Followers of the Spiritualist faith believe that the soul continues to exist after the death of the body and that believers can communicate with the dead. Spiritualists believe that the deceased can continue to grow and evolve in the afterlife, and as such we can learn a lot from communicating with them.

In a quiet corner of Georgetown in Washington, D.C. you’ll find a Spiritualist house of worship, the Church of Two Worlds, referring of course to the spirit world and our Earthly realm. Housed in a former Methodist church building, it is the oldest Spiritualist church in the district, dating back to 1906. 

The first thing you notice about the Church of Two Worlds are the stained glass windows. Coupled with the tan brick exterior and lofty wooden doors, it looks like your typical local church. But the Church of Two Worlds is far from typical.

Spiritualism reached its peak between the 1840s to the 1920s, reaching some 8 million followers at its height, mostly from the upper class. Today it is considerably more niche: Though the front doors of the Church of Two Worlds lead to a grand, spacious hall, the small audience means meetings are often held in a smaller room in the back.

Church attendees receive a book of Spiritualist hymnals which are read from throughout the service. The church also offers healings, a type of Spiritualist ritual, group meditation, and literature on how to build your own private altar at home. Spiritualists believe in the power of their faith to cure diseases and will gladly share advice with visitors. Though it is far from a requirement, attendees sometimes recite mantras and reach out to spirits during a visit to church.

Know Before You Go

The Church is open from 2:30 to 4:00 PM on Wednesdays and Sundays.
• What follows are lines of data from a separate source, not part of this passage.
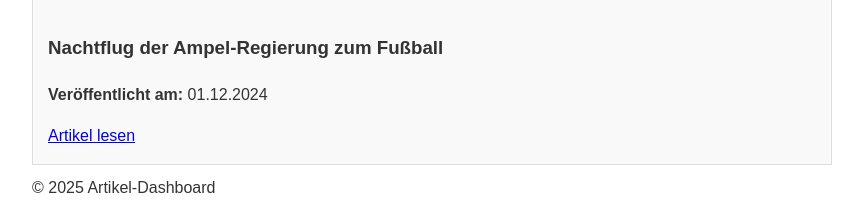
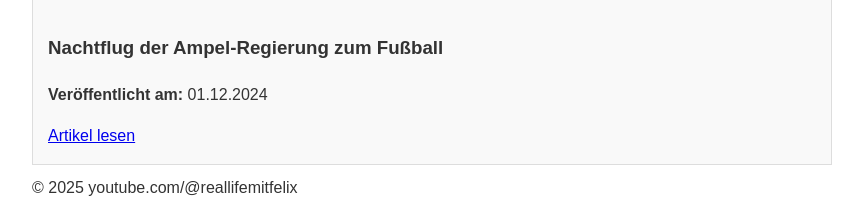
Before and after one commit to irgendwasmitfelix/gruener-faktencheck, a Flask app: page / in a window 1280 px wide. Shown: the part 2409-2630 px from the top of the page, without its empty margins (208-1071 px from the left). Run offline with Flask 3, Linux system fonts and the light colour scheme.

Commit message:
updated readme etc

```diff
--- a/templates/index.html
+++ b/templates/index.html
@@ -23,7 +23,7 @@
         {% endfor %}
 
         <footer>
-            © {{ year }} Artikel-Dashboard
+            © {{ year }} youtube.com/@reallifemitfelix
         </footer>
     </div>
 </body>
```
Also changed, not shown: README.md.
Upon entering, the church may seem empty, but lectures are often delivered in a back room to the right of the altar.